• Task brief: Any images in the material are to be dropped while every line is retyped exactly.

• Provided data:
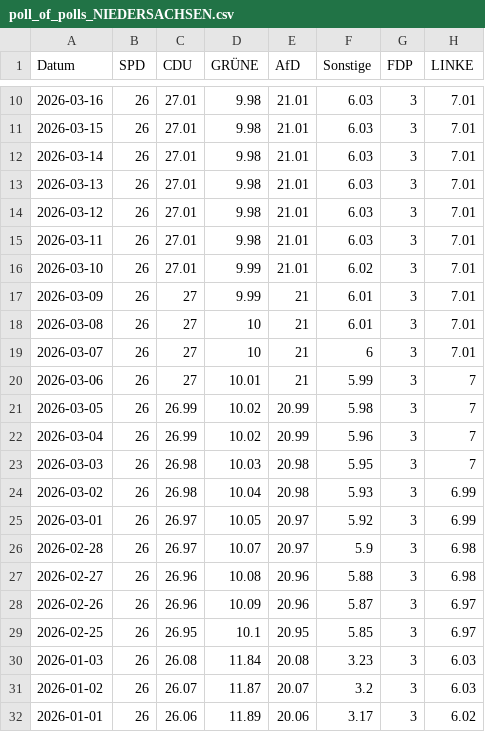
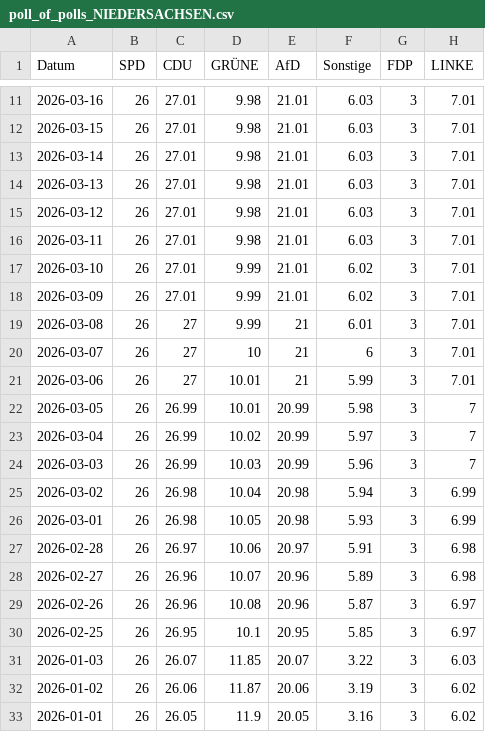
Before and after one commit to Cacauu/2025_ddj_wahlen_data, a CSV file: data/poll_of_polls_NIEDERSACHSEN.csv, drawn as a sheet; only a part is shown, gaps mark what is left out; the diff covers the shown part only.

```diff
--- a/data/poll_of_polls_NIEDERSACHSEN.csv
+++ b/data/poll_of_polls_NIEDERSACHSEN.csv
@@ -16,17 +17,17 @@ Datum,SPD,CDU,GRÜNE,AfD,Sonstige,FDP,LINKE
 2026-03-10,26,27.01,9.99,21.01,6.02,3,7.01
-2026-03-09,26,27,9.99,21,6.01,3,7.01
-2026-03-08,26,27,10,21,6.01,3,7.01
+2026-03-09,26,27.01,9.99,21.01,6.02,3,7.01
+2026-03-08,26,27,9.99,21,6.01,3,7.01
 2026-03-07,26,27,10,21,6,3,7.01
-2026-03-06,26,27,10.01,21,5.99,3,7
-2026-03-05,26,26.99,10.02,20.99,5.98,3,7
-2026-03-04,26,26.99,10.02,20.99,5.96,3,7
-2026-03-03,26,26.98,10.03,20.98,5.95,3,7
-2026-03-02,26,26.98,10.04,20.98,5.93,3,6.99
-2026-03-01,26,26.97,10.05,20.97,5.92,3,6.99
-2026-02-28,26,26.97,10.07,20.97,5.9,3,6.98
-2026-02-27,26,26.96,10.08,20.96,5.88,3,6.98
-2026-02-26,26,26.96,10.09,20.96,5.87,3,6.97
+2026-03-06,26,27,10.01,21,5.99,3,7.01
+2026-03-05,26,26.99,10.01,20.99,5.98,3,7
+2026-03-04,26,26.99,10.02,20.99,5.97,3,7
+2026-03-03,26,26.99,10.03,20.99,5.96,3,7
+2026-03-02,26,26.98,10.04,20.98,5.94,3,6.99
+2026-03-01,26,26.98,10.05,20.98,5.93,3,6.99
+2026-02-28,26,26.97,10.06,20.97,5.91,3,6.98
+2026-02-27,26,26.96,10.07,20.96,5.89,3,6.98
+2026-02-26,26,26.96,10.08,20.96,5.87,3,6.97
 2026-02-25,26,26.95,10.1,20.95,5.85,3,6.97
-2026-01-03,26,26.08,11.84,20.08,3.23,3,6.03
-2026-01-02,26,26.07,11.87,20.07,3.2,3,6.03
-2026-01-01,26,26.06,11.89,20.06,3.17,3,6.02
+2026-01-03,26,26.07,11.85,20.07,3.22,3,6.03
+2026-01-02,26,26.06,11.87,20.06,3.19,3,6.02
+2026-01-01,26,26.05,11.9,20.05,3.16,3,6.02
```
Also changed, not shown: 1 added row and 93 edited cells elsewhere in this file, data/poll_of_polls_BADEN_WURTTEMBERG.csv, data/poll_of_polls_BAYERN.csv, 6 other files.
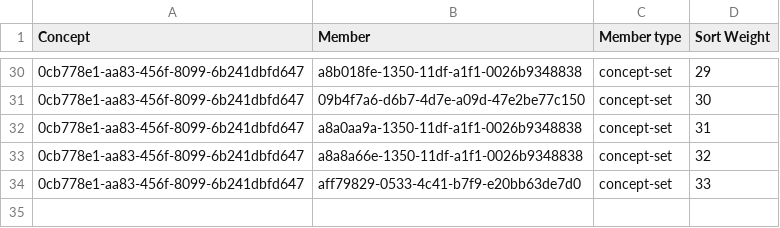
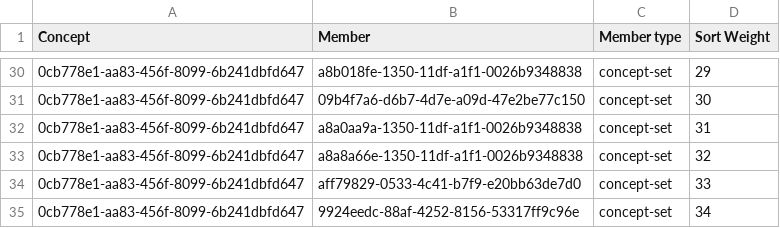
Before and after one commit to Kipkemoii/openmrs-content-amrs, a CSV file: configuration/backend_configuration/conceptsets/labsets.csv, drawn as a sheet; only a part is shown, gaps mark what is left out.

```diff
--- a/configuration/backend_configuration/conceptsets/labsets.csv
+++ b/configuration/backend_configuration/conceptsets/labsets.csv
@@ -34 +34,2 @@ Concept,Member,Member type,Sort Weight
 0cb778e1-aa83-456f-8099-6b241dbfd647,aff79829-0533-4c41-b7f9-e20bb63de7d0,concept-set,33
+0cb778e1-aa83-456f-8099-6b241dbfd647,9924eedc-88af-4252-8156-53317ff9c96e,concept-set,34
```
Also changed, not shown: configuration/backend_configuration/concepts/frequency.csv, configuration/backend_configuration/concepts/labconcepts.csv.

• Your response:
Before and after one commit to Cacauu/2025_ddj_wahlen_data, a CSV file: data/poll_of_polls_NIEDERSACHSEN.csv, drawn as a sheet; only a part is shown, gaps mark what is left out; the diff covers the shown part only.

```diff
--- a/data/poll_of_polls_NIEDERSACHSEN.csv
+++ b/data/poll_of_polls_NIEDERSACHSEN.csv
@@ -16,17 +17,17 @@ Datum,SPD,CDU,GRÜNE,AfD,Sonstige,FDP,LINKE
 2026-03-10,26,27.01,9.99,21.01,6.02,3,7.01
-2026-03-09,26,27,9.99,21,6.01,3,7.01
-2026-03-08,26,27,10,21,6.01,3,7.01
+2026-03-09,26,27.01,9.99,21.01,6.02,3,7.01
+2026-03-08,26,27,9.99,21,6.01,3,7.01
 2026-03-07,26,27,10,21,6,3,7.01
-2026-03-06,26,27,10.01,21,5.99,3,7
-2026-03-05,26,26.99,10.02,20.99,5.98,3,7
-2026-03-04,26,26.99,10.02,20.99,5.96,3,7
-2026-03-03,26,26.98,10.03,20.98,5.95,3,7
-2026-03-02,26,26.98,10.04,20.98,5.93,3,6.99
-2026-03-01,26,26.97,10.05,20.97,5.92,3,6.99
-2026-02-28,26,26.97,10.07,20.97,5.9,3,6.98
-2026-02-27,26,26.96,10.08,20.96,5.88,3,6.98
-2026-02-26,26,26.96,10.09,20.96,5.87,3,6.97
+2026-03-06,26,27,10.01,21,5.99,3,7.01
+2026-03-05,26,26.99,10.01,20.99,5.98,3,7
+2026-03-04,26,26.99,10.02,20.99,5.97,3,7
+2026-03-03,26,26.99,10.03,20.99,5.96,3,7
+2026-03-02,26,26.98,10.04,20.98,5.94,3,6.99
+2026-03-01,26,26.98,10.05,20.98,5.93,3,6.99
+2026-02-28,26,26.97,10.06,20.97,5.91,3,6.98
+2026-02-27,26,26.96,10.07,20.96,5.89,3,6.98
+2026-02-26,26,26.96,10.08,20.96,5.87,3,6.97
 2026-02-25,26,26.95,10.1,20.95,5.85,3,6.97
-2026-01-03,26,26.08,11.84,20.08,3.23,3,6.03
-2026-01-02,26,26.07,11.87,20.07,3.2,3,6.03
-2026-01-01,26,26.06,11.89,20.06,3.17,3,6.02
+2026-01-03,26,26.07,11.85,20.07,3.22,3,6.03
+2026-01-02,26,26.06,11.87,20.06,3.19,3,6.02
+2026-01-01,26,26.05,11.9,20.05,3.16,3,6.02
```
Also changed, not shown: 1 added row and 93 edited cells elsewhere in this file, data/poll_of_polls_BADEN_WURTTEMBERG.csv, data/poll_of_polls_BAYERN.csv, 6 other files.
Before and after one commit to Kipkemoii/openmrs-content-amrs, a CSV file: configuration/backend_configuration/conceptsets/labsets.csv, drawn as a sheet; only a part is shown, gaps mark what is left out.

```diff
--- a/configuration/backend_configuration/conceptsets/labsets.csv
+++ b/configuration/backend_configuration/conceptsets/labsets.csv
@@ -34 +34,2 @@ Concept,Member,Member type,Sort Weight
 0cb778e1-aa83-456f-8099-6b241dbfd647,aff79829-0533-4c41-b7f9-e20bb63de7d0,concept-set,33
+0cb778e1-aa83-456f-8099-6b241dbfd647,9924eedc-88af-4252-8156-53317ff9c96e,concept-set,34
```
Also changed, not shown: configuration/backend_configuration/concepts/frequency.csv, configuration/backend_configuration/concepts/labconcepts.csv.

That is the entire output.